Mariah Carey’s manager lashed out at Dick Clark Productions, the company behind the New Year’s Rockin’ Eve special, following the singer’s disastrous Times Square performance.
Millions of viewers and thousands more congregated in New York City witnessed Carey’s technical difficulties-marred performance, which featured the singer proceeding with the choreographed dance moves while making little effort to actually sing the music, often just speaking directly to the crowd about the sound issues.
In a statement to Billboard, Stella Bulochnikov blamed DCP for continuing with the performance even though Carey’s in-ear monitors weren’t working before she took the stage, as well as not removing the soon-to-be-viral performance from the West Coast feed of the Rockin’ Eve special.
“We told [the stage managers] that the in-ears were not working 10 minutes before the performance,” Bulochnikov said. “They then changed the battery pack, and they were still not working on the frequency four minutes before the show. We let them know again, and they just kept counting her down and reassuring her that they will work as soon as they go live, which never happened.”
After the six-minute performance, Bulochnikov called an DCP exec to ask if they would remove Carey from the West Coast feed.
“He said he could not do that. I asked him why would they want to run a performance with mechanical glitches unless they just want eyeballs at any expense,” Bulochnikov said. “It’s not artist friendly.” The West Coast feed aired unedited.
In a separate statement, Carey’s representative Nicole Perna said Dick Clark Productions “set [Carey] up to fail.”
However, Dick Clark Productions strongly denied conspiring against Carey or her performance in their own statement that responds to the Carey team’s allegations.
“To suggest that DCP… would ever intentionally compromise the success of any artist is defamatory, outrageous and frankly absurd. In very rare instances there are of course technical errors that can occur with live television, however, an initial investigation has indicated that DCP had no involvement in the challenges associated with Ms. Carey’s New Year’s Eve performance,” Dick Clark Productions said in a statement.
“We want to be clear that we have the utmost respect for Ms. Carey as an artist and acknowledge her tremendous accomplishments in the industry.”
During the New Year’s performance of “Emotions,” Carey noted that “we didn’t have a check for this song,” meaning a soundcheck to rehearse the track. However, Dick Clark Productions told TMZ that it was Carey who refused to do a soundcheck for the performance, and that despite the in-ear monitor issues, there was ample sound on stage to hear the backing track. Carey’s rep, however, contended that the music was drowned out by the Times Square crowd.
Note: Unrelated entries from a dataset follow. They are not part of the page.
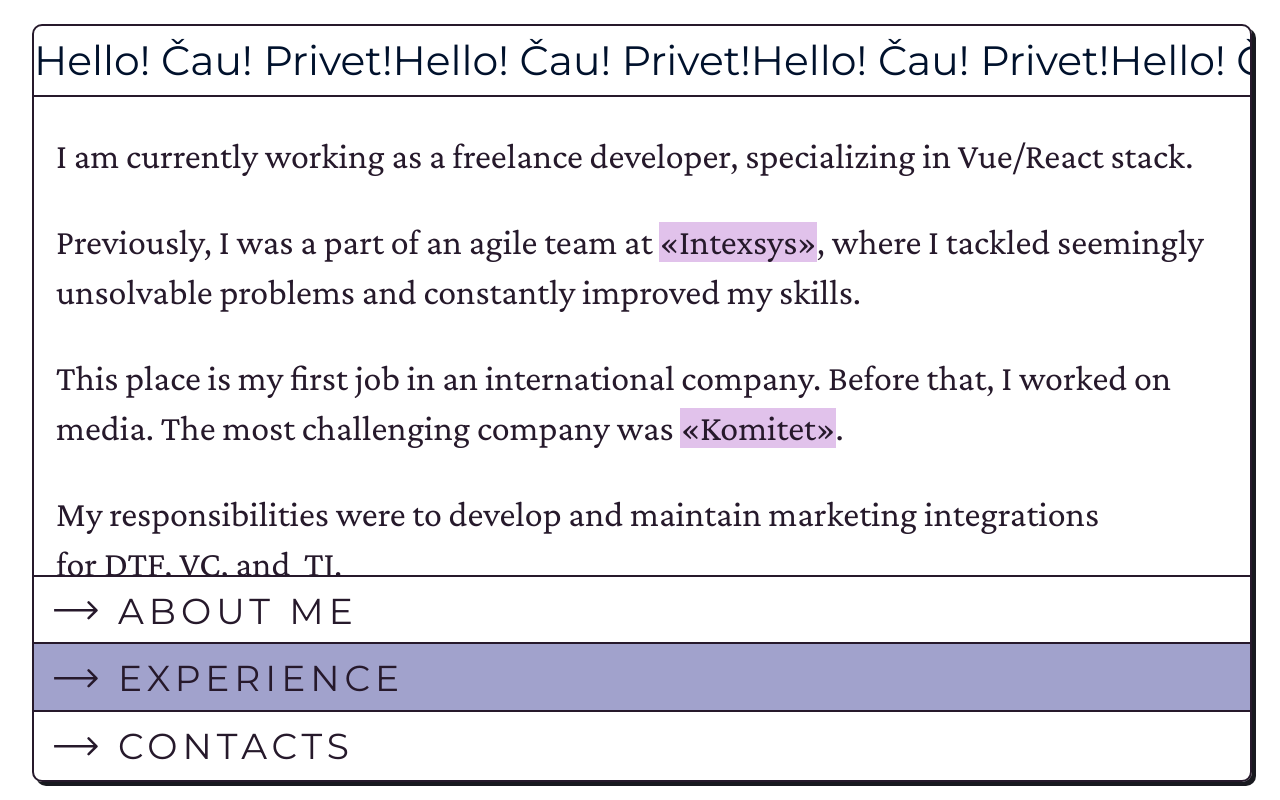
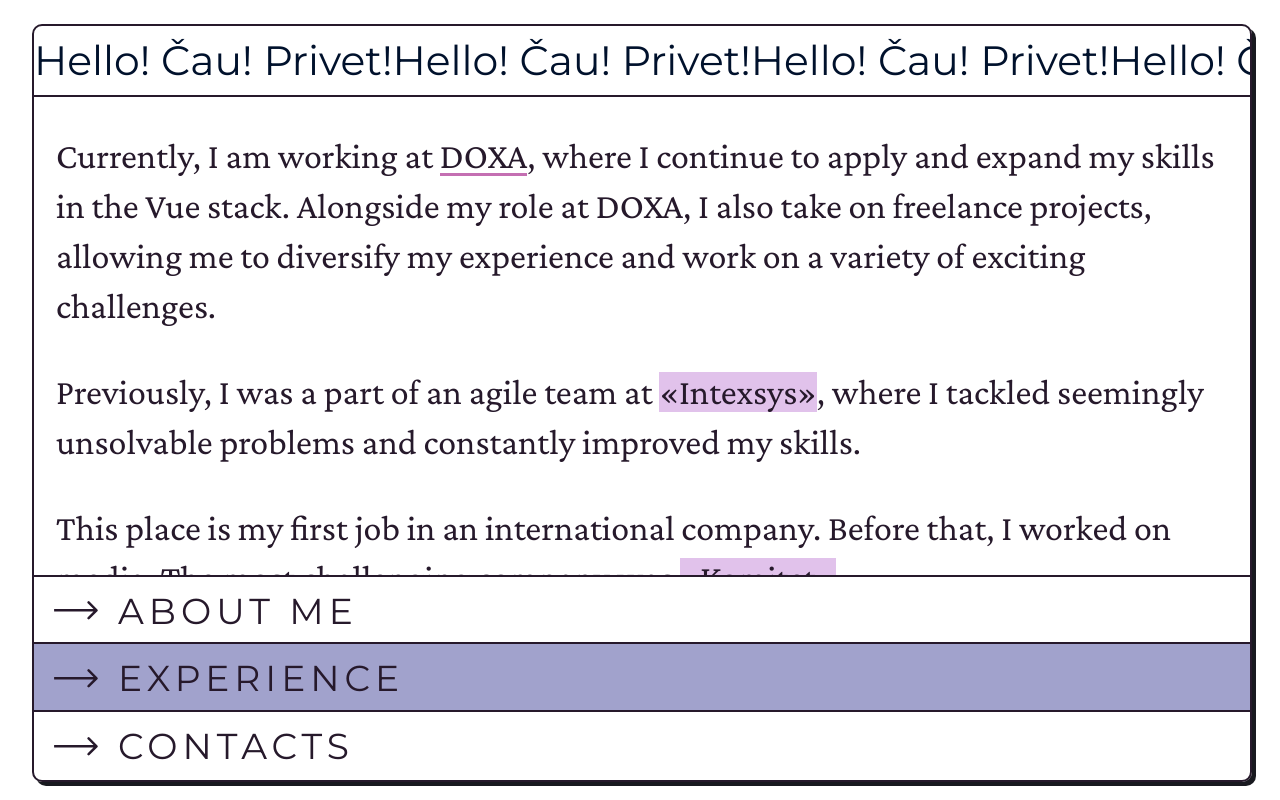
Before and after one commit to catherineriver/catherineriver, a Next.js app: page / in a window 1280 px wide. Both pictures are taken after a click on the element "EXPERIENCE". Built offline with nearby package versions, Linux system fonts and the light colour scheme.

Commit message:
add doxa

```diff
--- a/components/InteractiveContent/InteractiveContent.js
+++ b/components/InteractiveContent/InteractiveContent.js
@@ -6,7 +6,8 @@ export default function InteractiveContent() {
   return (
     <div className={styles.container}>
         <div className={styles.block}>
-            I am currently working as a freelance developer, specializing in Vue/React stack.
+          Currently, I am working at <a href="https://doxa.team" rel="noreferrer" target="_blank">DOXA</a>, where I continue to apply and expand my skills in the Vue stack.
+          Alongside my role at DOXA, I also take on freelance projects, allowing me to diversify my experience and work on a variety of exciting challenges.
         </div>
         <div className={styles.block}>
             Previously, I was a part of an agile team at <TooltipHandler index={0}>«Intexsys»</TooltipHandler>, where I tackled seemingly unsolvable problems and constantly improved my skills.
```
Billboard added that the likely culprit in the New Year’s gaffe was an in-ear monitor that was set to the wrong frequency, an error that rested with Carey’s tech team.
Soon after the Rockin’ Eve special, Carey joked about the performance as it was going viral, tweeting that “Shit happens.”